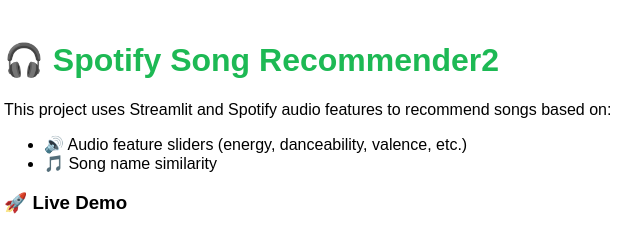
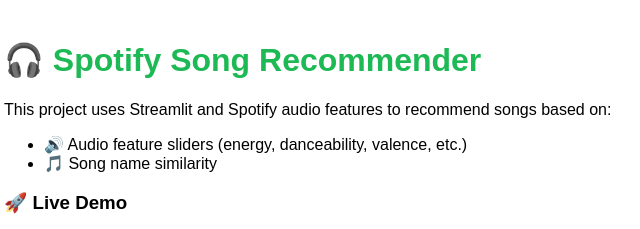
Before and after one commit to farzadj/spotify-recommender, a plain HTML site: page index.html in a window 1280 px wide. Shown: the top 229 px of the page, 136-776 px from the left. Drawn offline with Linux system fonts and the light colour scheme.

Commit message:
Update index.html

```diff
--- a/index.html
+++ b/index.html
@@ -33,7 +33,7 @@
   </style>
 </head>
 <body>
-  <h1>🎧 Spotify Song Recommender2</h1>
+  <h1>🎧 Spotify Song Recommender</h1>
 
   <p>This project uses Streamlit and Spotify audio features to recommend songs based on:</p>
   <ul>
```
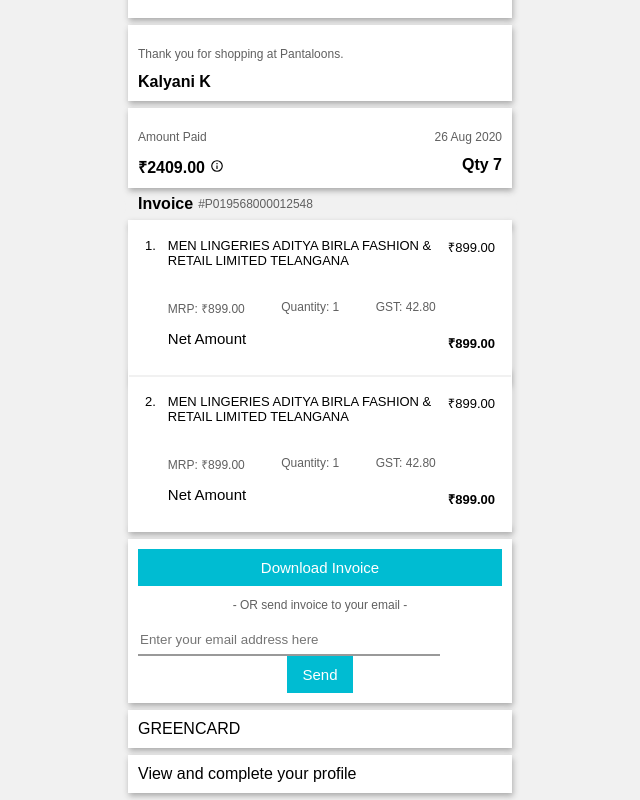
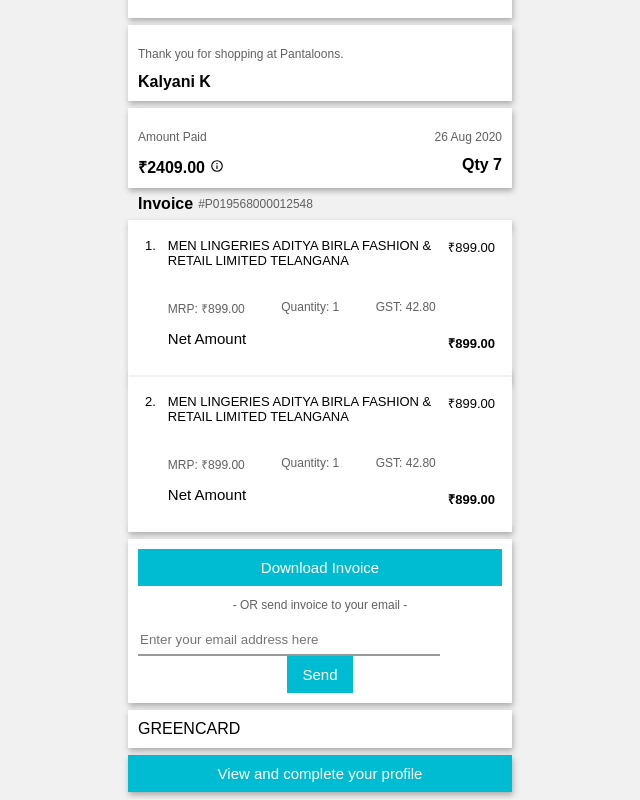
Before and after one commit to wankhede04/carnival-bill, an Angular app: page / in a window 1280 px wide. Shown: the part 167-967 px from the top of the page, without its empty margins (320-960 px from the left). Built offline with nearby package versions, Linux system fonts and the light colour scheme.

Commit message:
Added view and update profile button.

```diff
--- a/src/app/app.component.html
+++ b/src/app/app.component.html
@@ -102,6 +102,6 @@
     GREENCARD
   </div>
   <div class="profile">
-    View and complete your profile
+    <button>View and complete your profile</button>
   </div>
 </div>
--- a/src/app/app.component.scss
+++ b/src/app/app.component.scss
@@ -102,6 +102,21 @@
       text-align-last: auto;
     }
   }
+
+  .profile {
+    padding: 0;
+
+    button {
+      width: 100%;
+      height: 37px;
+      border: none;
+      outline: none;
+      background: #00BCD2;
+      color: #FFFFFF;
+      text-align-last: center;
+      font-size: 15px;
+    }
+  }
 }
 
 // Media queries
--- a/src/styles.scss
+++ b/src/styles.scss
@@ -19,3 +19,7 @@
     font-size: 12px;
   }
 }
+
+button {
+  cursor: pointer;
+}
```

▶ [ACTIVITY]: Return each entry above unchanged. Leave the pictures out.

▶ [ANSWER TO THE EXERCISE]:
Before and after one commit to farzadj/spotify-recommender, a plain HTML site: page index.html in a window 1280 px wide. Shown: the top 229 px of the page, 136-776 px from the left. Drawn offline with Linux system fonts and the light colour scheme.

Commit message:
Update index.html

```diff
--- a/index.html
+++ b/index.html
@@ -33,7 +33,7 @@
   </style>
 </head>
 <body>
-  <h1>🎧 Spotify Song Recommender2</h1>
+  <h1>🎧 Spotify Song Recommender</h1>
 
   <p>This project uses Streamlit and Spotify audio features to recommend songs based on:</p>
   <ul>
```
Before and after one commit to wankhede04/carnival-bill, an Angular app: page / in a window 1280 px wide. Shown: the part 167-967 px from the top of the page, without its empty margins (320-960 px from the left). Built offline with nearby package versions, Linux system fonts and the light colour scheme.

Commit message:
Added view and update profile button.

```diff
--- a/src/app/app.component.html
+++ b/src/app/app.component.html
@@ -102,6 +102,6 @@
     GREENCARD
   </div>
   <div class="profile">
-    View and complete your profile
+    <button>View and complete your profile</button>
   </div>
 </div>
--- a/src/app/app.component.scss
+++ b/src/app/app.component.scss
@@ -102,6 +102,21 @@
       text-align-last: auto;
     }
   }
+
+  .profile {
+    padding: 0;
+
+    button {
+      width: 100%;
+      height: 37px;
+      border: none;
+      outline: none;
+      background: #00BCD2;
+      color: #FFFFFF;
+      text-align-last: center;
+      font-size: 15px;
+    }
+  }
 }
 
 // Media queries
--- a/src/styles.scss
+++ b/src/styles.scss
@@ -19,3 +19,7 @@
     font-size: 12px;
   }
 }
+
+button {
+  cursor: pointer;
+}
```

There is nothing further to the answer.